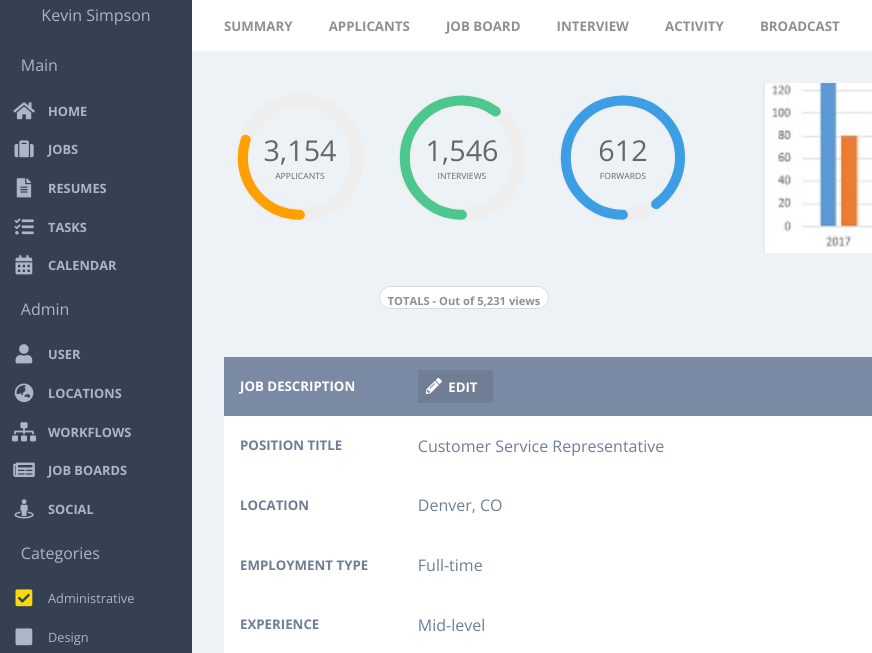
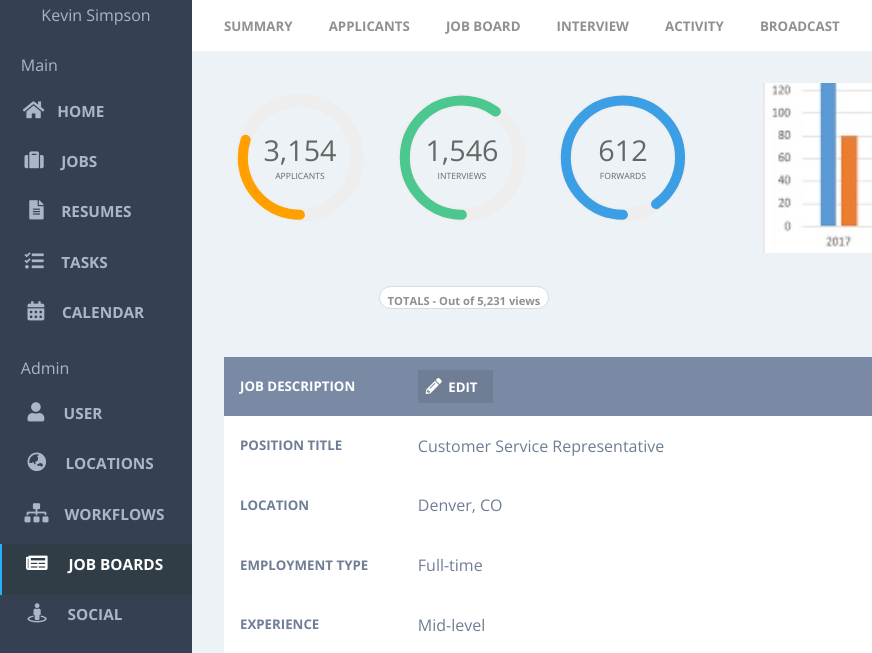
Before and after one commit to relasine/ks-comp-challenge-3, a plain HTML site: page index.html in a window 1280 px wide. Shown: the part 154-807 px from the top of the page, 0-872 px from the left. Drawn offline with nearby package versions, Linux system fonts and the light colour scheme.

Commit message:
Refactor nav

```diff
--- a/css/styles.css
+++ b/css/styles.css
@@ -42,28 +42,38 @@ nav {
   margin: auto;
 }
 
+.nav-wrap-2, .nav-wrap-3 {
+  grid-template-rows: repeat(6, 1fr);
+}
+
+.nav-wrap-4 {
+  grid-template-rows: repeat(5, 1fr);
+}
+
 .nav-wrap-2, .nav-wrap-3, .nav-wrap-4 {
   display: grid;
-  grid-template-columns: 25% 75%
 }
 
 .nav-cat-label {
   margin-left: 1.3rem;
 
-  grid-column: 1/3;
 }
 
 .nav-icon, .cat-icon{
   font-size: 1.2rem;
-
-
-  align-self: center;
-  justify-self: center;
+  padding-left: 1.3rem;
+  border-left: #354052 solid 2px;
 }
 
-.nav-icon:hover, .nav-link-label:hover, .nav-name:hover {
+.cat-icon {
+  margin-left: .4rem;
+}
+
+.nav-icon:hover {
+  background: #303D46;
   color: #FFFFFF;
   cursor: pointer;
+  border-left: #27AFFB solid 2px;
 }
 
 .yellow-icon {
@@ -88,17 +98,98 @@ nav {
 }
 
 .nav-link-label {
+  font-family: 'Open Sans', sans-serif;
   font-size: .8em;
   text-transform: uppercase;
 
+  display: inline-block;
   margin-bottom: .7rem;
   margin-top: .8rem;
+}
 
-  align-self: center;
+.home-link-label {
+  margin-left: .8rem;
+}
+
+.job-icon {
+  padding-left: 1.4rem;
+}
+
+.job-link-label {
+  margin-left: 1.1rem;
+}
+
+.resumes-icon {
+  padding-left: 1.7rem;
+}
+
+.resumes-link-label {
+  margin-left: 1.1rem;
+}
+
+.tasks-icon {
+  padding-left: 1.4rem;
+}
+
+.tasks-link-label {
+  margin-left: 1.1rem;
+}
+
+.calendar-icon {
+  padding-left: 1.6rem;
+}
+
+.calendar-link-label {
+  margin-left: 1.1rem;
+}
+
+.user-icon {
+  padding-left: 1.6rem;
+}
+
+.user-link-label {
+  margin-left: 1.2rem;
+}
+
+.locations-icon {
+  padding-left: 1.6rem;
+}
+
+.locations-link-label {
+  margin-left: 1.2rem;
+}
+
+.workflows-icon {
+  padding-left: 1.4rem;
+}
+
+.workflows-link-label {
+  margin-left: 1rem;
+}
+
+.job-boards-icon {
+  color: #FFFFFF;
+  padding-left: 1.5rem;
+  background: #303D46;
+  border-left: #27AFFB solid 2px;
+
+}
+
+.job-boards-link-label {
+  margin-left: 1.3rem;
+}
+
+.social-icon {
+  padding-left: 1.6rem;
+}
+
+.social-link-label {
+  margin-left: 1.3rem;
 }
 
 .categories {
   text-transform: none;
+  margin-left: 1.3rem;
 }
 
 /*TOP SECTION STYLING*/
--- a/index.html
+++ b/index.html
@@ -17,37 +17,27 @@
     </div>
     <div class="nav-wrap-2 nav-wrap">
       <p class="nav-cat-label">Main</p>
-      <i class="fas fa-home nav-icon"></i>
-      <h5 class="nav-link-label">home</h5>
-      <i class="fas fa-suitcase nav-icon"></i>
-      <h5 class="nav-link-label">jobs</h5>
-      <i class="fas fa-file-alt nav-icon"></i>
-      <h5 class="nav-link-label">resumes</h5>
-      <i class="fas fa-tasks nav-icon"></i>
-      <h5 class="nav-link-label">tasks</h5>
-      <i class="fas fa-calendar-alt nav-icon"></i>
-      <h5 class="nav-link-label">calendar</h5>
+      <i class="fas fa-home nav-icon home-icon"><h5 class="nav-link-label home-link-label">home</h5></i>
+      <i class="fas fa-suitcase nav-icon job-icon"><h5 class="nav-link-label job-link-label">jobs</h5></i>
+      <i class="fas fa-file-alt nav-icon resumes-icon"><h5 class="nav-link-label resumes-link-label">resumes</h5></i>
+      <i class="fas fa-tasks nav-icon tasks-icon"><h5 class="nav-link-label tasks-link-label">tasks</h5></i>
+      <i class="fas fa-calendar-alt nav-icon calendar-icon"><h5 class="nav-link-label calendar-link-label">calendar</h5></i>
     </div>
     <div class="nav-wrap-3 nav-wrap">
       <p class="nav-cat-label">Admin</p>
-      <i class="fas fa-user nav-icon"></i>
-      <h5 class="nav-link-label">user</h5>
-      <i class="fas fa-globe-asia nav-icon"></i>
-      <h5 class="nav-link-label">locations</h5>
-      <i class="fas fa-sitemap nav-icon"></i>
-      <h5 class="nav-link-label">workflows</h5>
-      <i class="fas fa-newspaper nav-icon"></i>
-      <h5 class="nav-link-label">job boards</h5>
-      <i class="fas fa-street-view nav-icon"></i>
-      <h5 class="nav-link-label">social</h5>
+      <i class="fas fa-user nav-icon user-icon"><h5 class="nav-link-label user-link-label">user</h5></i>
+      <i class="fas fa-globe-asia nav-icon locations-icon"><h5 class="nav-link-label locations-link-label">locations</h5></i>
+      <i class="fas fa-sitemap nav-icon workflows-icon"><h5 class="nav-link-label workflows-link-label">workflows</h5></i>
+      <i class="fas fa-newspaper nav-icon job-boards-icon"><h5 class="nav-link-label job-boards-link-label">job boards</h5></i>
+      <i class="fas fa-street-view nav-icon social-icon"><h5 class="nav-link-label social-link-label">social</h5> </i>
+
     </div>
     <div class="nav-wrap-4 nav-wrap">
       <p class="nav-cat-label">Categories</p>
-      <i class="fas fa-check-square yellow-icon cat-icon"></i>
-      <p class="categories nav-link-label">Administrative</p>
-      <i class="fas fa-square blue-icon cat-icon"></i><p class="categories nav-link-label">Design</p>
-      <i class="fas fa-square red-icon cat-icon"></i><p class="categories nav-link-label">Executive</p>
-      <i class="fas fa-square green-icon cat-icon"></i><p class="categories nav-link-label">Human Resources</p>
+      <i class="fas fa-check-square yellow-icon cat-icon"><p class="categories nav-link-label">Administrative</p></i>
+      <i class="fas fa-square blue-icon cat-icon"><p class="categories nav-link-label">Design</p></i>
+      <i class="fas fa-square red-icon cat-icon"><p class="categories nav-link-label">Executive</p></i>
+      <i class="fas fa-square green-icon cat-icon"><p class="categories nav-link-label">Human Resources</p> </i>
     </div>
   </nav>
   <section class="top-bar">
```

:::

**The problem**
Say how many lines of the preceding data include the word "workflows". The number is the whole answer.

**Solution to the problem**
4